To describe the powers and procedures to be followed for investigation and prosecution of an offence.
Why is it called a Code?
This Act of Parliament is called a code because it codifies criminal law in Canada in a central place, similar to a reference text. In legal terms, codification involved collecting and restating the law in certain areas, usually by subject.
History of the Code
The Criminal Code was made law in 1892 by Parliament in accordance with section 91(27) of the Constitution Act, 1867, which gives the federal government the power to make criminal laws in Canada.
Before the Code was enacted, criminal law in this country was a mixture of common and statute law from Britain, along with statute law of the individual provinces and federal legislation since Confederation.

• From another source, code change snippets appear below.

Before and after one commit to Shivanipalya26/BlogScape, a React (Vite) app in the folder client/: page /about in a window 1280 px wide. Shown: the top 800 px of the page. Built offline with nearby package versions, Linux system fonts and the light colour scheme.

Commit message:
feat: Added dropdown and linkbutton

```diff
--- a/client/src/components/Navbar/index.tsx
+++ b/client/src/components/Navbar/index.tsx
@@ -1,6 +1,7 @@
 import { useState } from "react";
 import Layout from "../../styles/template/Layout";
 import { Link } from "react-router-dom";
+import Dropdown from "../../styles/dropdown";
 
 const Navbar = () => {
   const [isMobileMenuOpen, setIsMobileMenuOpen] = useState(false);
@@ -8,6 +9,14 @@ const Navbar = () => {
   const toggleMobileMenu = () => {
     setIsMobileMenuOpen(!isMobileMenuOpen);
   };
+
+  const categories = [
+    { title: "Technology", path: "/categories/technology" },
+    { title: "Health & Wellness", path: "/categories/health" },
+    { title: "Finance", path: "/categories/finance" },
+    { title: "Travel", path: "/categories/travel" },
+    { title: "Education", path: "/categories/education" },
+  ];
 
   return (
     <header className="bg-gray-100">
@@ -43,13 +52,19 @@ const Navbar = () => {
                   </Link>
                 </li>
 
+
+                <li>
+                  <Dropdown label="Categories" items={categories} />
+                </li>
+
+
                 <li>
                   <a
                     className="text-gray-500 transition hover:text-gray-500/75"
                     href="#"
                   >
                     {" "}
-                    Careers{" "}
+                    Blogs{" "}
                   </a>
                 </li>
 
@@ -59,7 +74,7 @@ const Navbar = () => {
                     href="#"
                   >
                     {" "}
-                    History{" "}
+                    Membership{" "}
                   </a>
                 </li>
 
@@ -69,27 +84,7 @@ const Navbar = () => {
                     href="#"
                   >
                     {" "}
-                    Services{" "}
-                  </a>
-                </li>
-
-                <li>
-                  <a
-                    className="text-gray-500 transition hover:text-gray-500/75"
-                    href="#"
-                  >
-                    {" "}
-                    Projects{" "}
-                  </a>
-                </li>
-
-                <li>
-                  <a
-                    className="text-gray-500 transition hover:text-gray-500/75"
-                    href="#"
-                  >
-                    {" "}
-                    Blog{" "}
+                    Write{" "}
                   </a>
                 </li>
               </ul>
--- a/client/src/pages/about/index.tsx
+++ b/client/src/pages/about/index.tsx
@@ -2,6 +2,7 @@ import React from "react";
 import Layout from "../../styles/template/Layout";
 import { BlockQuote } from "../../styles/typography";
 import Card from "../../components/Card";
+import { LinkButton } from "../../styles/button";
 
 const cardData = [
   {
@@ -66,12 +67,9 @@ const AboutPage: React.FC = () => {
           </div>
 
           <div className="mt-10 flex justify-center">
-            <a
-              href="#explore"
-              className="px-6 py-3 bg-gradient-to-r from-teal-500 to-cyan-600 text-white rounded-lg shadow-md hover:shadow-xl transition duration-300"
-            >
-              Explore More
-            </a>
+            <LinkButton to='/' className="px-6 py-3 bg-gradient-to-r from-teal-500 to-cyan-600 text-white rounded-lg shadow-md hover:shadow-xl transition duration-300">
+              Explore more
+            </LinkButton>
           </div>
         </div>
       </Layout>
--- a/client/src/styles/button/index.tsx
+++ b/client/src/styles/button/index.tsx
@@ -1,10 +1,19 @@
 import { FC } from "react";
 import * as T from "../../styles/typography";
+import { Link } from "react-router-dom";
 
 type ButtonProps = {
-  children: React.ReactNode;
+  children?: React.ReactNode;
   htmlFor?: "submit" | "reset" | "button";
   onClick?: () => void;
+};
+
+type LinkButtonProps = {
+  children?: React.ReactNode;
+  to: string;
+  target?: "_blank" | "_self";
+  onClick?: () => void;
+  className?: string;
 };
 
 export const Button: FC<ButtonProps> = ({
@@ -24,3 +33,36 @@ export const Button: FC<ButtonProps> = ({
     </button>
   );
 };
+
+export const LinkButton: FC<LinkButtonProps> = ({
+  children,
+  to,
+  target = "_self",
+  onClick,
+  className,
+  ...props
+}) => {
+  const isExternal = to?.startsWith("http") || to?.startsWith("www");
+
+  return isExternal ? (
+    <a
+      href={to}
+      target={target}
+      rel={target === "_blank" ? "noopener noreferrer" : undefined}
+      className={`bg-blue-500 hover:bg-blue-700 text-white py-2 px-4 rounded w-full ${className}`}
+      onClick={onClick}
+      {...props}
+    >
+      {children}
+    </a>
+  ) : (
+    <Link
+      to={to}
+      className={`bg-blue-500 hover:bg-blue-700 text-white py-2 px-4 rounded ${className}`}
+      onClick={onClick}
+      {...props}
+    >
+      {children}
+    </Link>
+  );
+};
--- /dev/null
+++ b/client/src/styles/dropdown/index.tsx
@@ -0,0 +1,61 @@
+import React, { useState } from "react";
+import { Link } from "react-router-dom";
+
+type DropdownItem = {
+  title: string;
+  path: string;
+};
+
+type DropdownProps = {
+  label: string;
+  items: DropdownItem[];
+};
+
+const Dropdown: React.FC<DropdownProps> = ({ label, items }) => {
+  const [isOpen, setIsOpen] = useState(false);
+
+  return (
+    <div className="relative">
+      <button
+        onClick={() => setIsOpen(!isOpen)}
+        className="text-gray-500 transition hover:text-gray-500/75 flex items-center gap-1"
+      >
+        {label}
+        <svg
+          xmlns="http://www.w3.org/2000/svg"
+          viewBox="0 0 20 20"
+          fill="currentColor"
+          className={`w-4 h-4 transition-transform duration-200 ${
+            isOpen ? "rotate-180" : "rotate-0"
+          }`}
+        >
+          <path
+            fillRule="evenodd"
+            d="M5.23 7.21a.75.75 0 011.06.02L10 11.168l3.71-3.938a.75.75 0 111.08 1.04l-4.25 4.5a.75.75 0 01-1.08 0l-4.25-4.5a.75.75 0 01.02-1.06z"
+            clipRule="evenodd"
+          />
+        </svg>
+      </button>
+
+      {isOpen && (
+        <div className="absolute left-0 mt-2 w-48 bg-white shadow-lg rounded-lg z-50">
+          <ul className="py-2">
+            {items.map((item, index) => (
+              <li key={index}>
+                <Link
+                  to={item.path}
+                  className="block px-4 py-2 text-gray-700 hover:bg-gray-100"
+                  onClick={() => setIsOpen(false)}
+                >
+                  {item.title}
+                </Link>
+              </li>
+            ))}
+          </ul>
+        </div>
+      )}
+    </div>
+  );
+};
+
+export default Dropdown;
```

In 1890, the Attorney General of Canada tasked a committee with drafting a unified code. On March 8, 1892, Bill 7, The Criminal Code was introduced into Parliament. It brought together much of the existing law across the nation into an orderly system. It did not purport to reduce all the criminal law in Canada into one comprehensive document, as it would still be necessary to refer to the common law. As well, many previously enacted federal statutes were listed in a schedule to the Bill.
The Bill was proclaimed in force on July 1, 1893. The criminal law in Canada then consisted primarily of the Criminal Code and federal legislation preserved in the schedule to the Code. It also consisted of the common law of each province, except where the common law had been altered by federal legislation. Also, any imperial criminal statutes that had not been superseded by Canadian legislation remained in force.
In 1947, the government appointed a Royal Commission to revise the Code, which came into force in 1955. Changes included abolishing all common law offences, offences under Imperial acts and offences under pre-Confederation acts.
Other updates to the Code have happened since then to reflect societal values. For example, laws against vagrancy and anal intercourse have been removed, while new legislation about sharing intimate photos online has been added.
Canadian Laws Found Elsewhere
While the Criminal Code encompasses the majority of the criminal law in Canada, other federal criminal laws can be found in statutes such as the Firearms Act, the Controlled Drugs and Substances Act, and the Youth Criminal Justice Act.
How large is the Code?
It is more than 300,000 words, or 1,226 pages long, and is available in four formats: HTLM, Braille, XML, PDF. It can be found online or at public or law libraries.